Charlotte Mecklenburg Library Prepares for Greater Than 50% Budget Cut
Most branches could close, with regional libraries remaining open
Norman Oder -- Library Journal, 04/16/2010
- Library recently absorbed mid-year cut
- Three scenarios for FY11
- Budget will be decided in June
Next year may be much, much tougher for the Charlotte Mecklenburg Library, NC, which could see its budget cut by more than half, losing $17 million of $31 million and necessitating massive closures and cuts in service.
Last month, faced with cutting $2 million from its budget within the last three months of the current fiscal year, the library partly dodged a bullet. It initially planned to lay off at least 140 employees, resulting in the closing of at least 12 out of 24 library locations; that ultimately led to the loss of 84 positions, with hours and services cut, but no closings.
A $17 million cut
Now the library is preparing to meet the $17 million budget reduction target for FY 11 from Mecklenburg County, which supplies about 93 percent of its operating funds. All scenarios would result in layoffs of 170 to 230 staffers, leaving from 27 percent to 35 percent of the workforce compared to July 2008, two years earlier.
In one scenario, most libraries would remain open, but with very limited hours. In another, as many as 16 of the current 24 libraries would close, based on criteria to be applied after study of usage and location. In a third, 16 community libraries would close, leaving six regional libraries, along with ImaginOn and the Main Library.
The last scenario appears to be the recommendation by the library administration, which states that "this option provides a stronger starting place from which to rebuild the system should the economy recover," as well as more books, computers, and other services. (Here's the slide presentation.)
Lasting pain possible
The slide presentation notes that not everything can be quantified, such as the library's role as a center for children or assistance in employment. Moreover, the cuts could cause enormous institutional damage to the system, taking a generation to rebuild.

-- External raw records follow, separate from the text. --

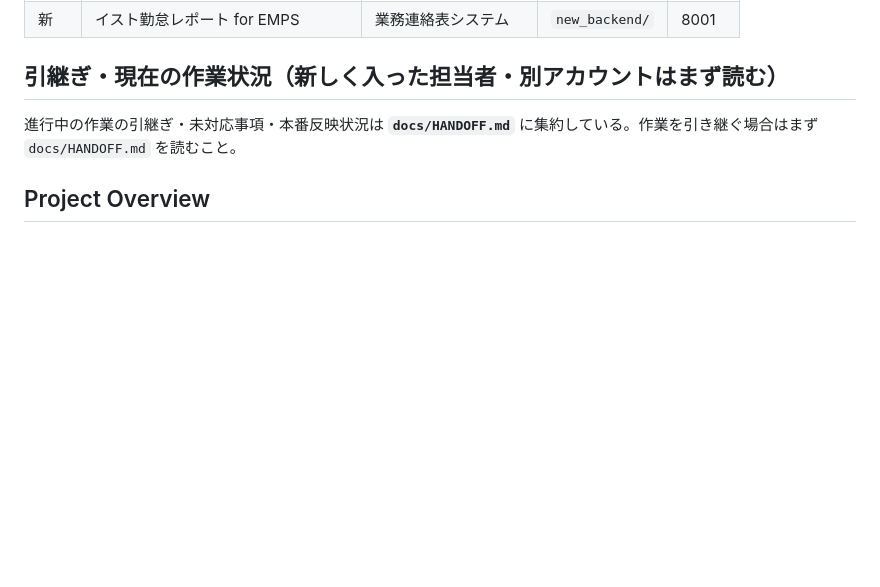
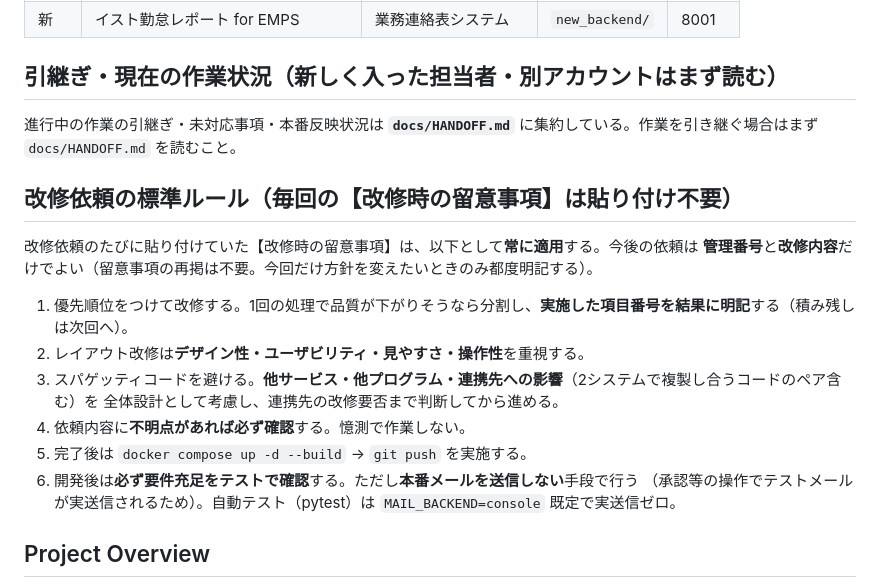
Before and after one commit to ai-innovation-dept/tutor-report-system, a Markdown page: CLAUDE.md, the part around the change. Drawn GitHub-style; blank space fills up the shorter version.

Commit message:
docs: 改修依頼の標準【留意事項】をCLAUDE.mdに常設（202607221522 ③）
毎回プロンプトに貼り付けていた【改修時の留意事項】を CLAUDE.md へ恒久記載。
以後の依頼は管理番号＋改修内容のみでよい（毎セッション自動ロードされる）。

Co-Authored-By: Claude Opus 4.8 (1M context) <noreply@anthropic.com>

```diff
--- a/CLAUDE.md
+++ b/CLAUDE.md
@@ -14,6 +14,20 @@ This file provides guidance to Claude Code (claude.ai/code) when working with co
 ## 引継ぎ・現在の作業状況（新しく入った担当者・別アカウントはまず読む）
 
 進行中の作業の引継ぎ・未対応事項・本番反映状況は **`docs/HANDOFF.md`** に集約している。作業を引き継ぐ場合はまず `docs/HANDOFF.md` を読むこと。
+
+## 改修依頼の標準ルール（毎回の【改修時の留意事項】は貼り付け不要）
+
+改修依頼のたびに貼り付けていた【改修時の留意事項】は、以下として**常に適用**する。今後の依頼は
+**管理番号**と**改修内容**だけでよい（留意事項の再掲は不要。今回だけ方針を変えたいときのみ都度明記する）。
+
+1. 優先順位をつけて改修する。1回の処理で品質が下がりそうなら分割し、**実施した項目番号を結果に明記**する（積み残しは次回へ）。
+2. レイアウト改修は**デザイン性・ユーザビリティ・見やすさ・操作性**を重視する。
+3. スパゲッティコードを避ける。**他サービス・他プログラム・連携先への影響**（2システムで複製し合うコードのペア含む）を
+   全体設計として考慮し、連携先の改修要否まで判断してから進める。
+4. 依頼内容に**不明点があれば必ず確認**する。憶測で作業しない。
+5. 完了後は `docker compose up -d --build` → `git push` を実施する。
+6. 開発後は**必ず要件充足をテストで確認**する。ただし**本番メールを送信しない**手段で行う
+   （承認等の操作でテストメールが実送信されるため）。自動テスト（pytest）は `MAIL_BACKEND=console` 既定で実送信ゼロ。
 
 ## Project Overview
 
```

Expect much discussion and protest before the budget is resolved. The library board will vote in June, following Mecklenburg County’s adoption of the FY11 budget.